Information shown |
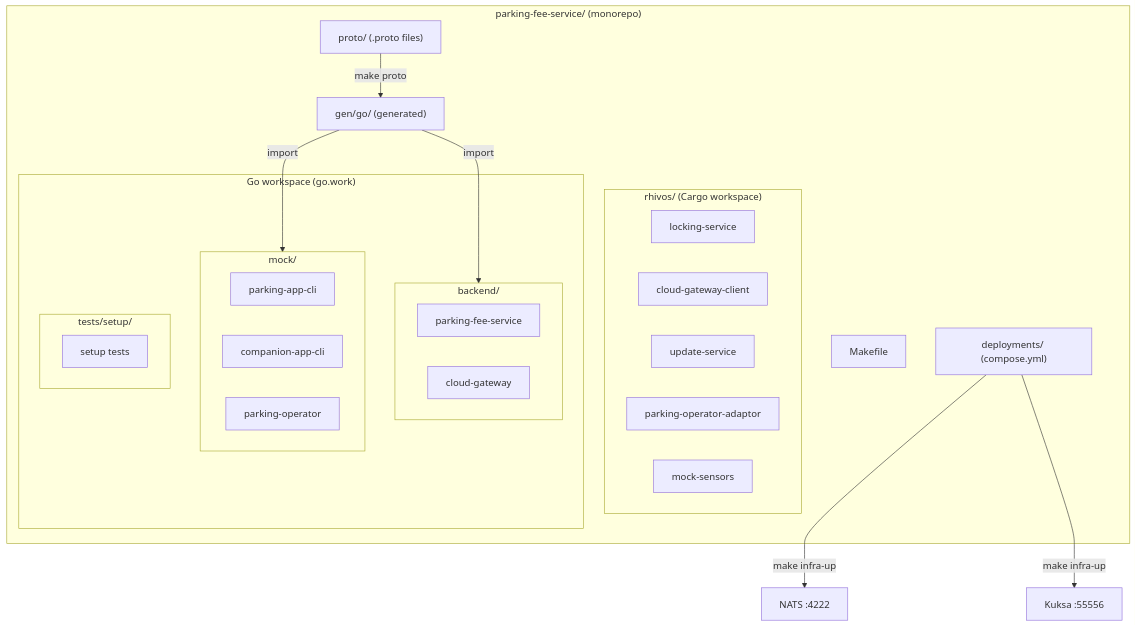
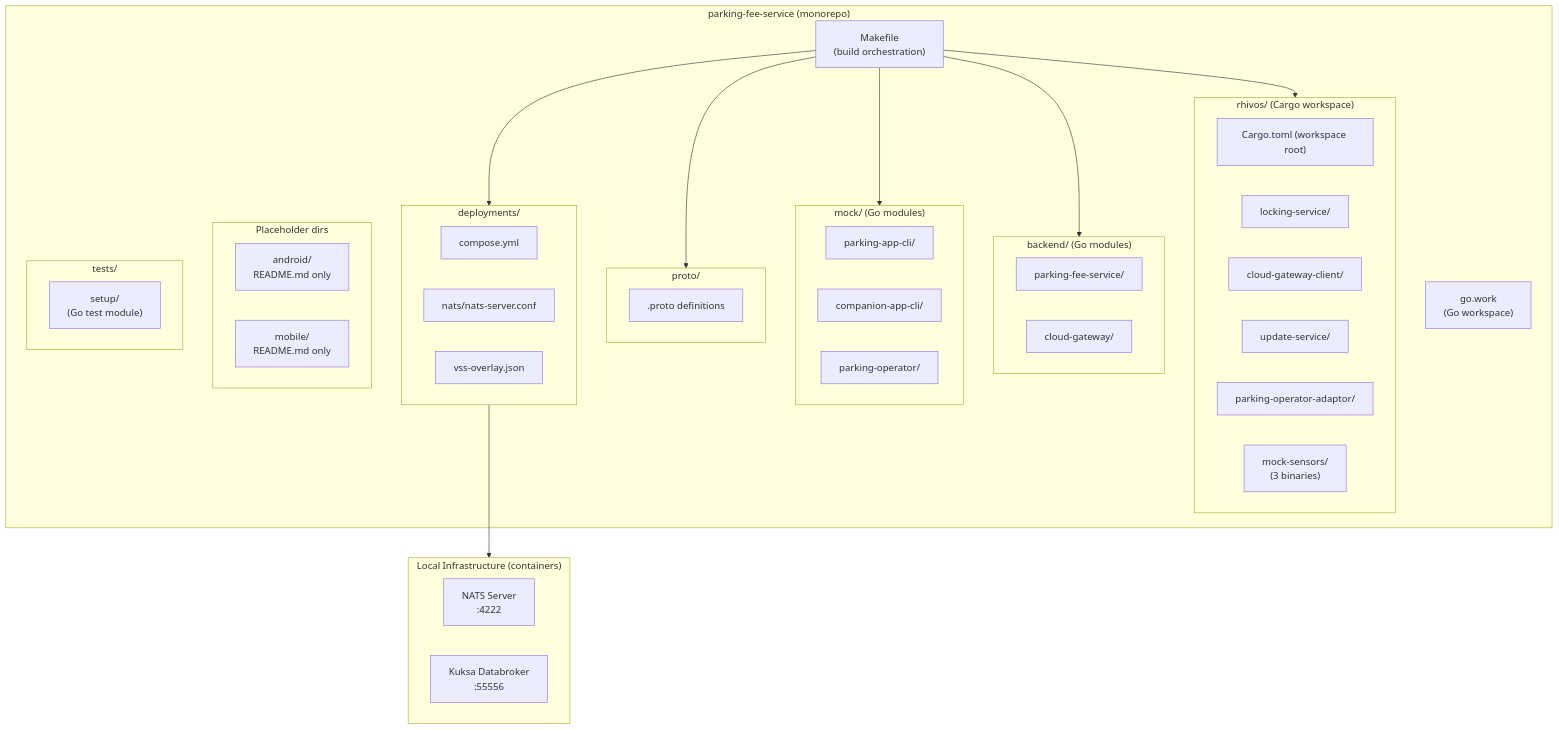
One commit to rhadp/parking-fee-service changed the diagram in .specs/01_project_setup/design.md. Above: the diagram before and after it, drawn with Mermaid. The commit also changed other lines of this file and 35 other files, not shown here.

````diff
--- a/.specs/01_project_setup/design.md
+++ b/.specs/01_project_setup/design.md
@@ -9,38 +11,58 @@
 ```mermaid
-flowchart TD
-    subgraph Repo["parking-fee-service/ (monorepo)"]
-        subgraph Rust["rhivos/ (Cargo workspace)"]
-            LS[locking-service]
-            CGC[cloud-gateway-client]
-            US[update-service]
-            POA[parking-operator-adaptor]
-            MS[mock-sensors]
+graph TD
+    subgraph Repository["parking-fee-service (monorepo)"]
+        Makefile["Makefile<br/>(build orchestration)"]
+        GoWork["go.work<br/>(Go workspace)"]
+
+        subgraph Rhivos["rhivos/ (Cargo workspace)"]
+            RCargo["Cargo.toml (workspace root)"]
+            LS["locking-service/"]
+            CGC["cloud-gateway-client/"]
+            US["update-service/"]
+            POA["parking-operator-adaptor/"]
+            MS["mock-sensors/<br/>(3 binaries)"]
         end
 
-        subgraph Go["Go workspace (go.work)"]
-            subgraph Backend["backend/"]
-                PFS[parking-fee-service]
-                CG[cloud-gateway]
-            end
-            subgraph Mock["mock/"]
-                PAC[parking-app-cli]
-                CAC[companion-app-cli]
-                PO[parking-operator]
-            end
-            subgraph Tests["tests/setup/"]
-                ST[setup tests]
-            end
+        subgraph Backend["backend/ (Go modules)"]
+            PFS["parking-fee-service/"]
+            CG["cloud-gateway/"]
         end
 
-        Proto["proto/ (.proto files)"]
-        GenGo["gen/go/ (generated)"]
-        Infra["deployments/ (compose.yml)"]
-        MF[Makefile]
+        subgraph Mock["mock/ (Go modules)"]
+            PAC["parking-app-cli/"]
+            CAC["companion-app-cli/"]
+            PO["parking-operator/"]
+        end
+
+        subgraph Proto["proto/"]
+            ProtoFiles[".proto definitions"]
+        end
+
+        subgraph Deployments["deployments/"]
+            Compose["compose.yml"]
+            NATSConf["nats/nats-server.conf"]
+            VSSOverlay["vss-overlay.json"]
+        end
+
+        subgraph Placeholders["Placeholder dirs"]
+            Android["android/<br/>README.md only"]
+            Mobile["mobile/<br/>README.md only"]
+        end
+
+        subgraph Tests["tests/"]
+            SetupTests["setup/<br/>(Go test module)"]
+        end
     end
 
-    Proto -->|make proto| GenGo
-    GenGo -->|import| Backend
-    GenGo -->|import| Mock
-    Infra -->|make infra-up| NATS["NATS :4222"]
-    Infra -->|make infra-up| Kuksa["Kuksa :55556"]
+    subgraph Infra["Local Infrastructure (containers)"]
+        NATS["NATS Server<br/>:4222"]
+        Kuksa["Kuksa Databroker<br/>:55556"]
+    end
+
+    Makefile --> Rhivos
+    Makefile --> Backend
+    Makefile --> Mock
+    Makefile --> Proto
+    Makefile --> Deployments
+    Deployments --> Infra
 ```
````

Goal of the exercise | Where a line of the data contains "modules", copy that line.

Response to this task |
+        subgraph Backend["backend/ (Go modules)"]
+        subgraph Mock["mock/ (Go modules)"]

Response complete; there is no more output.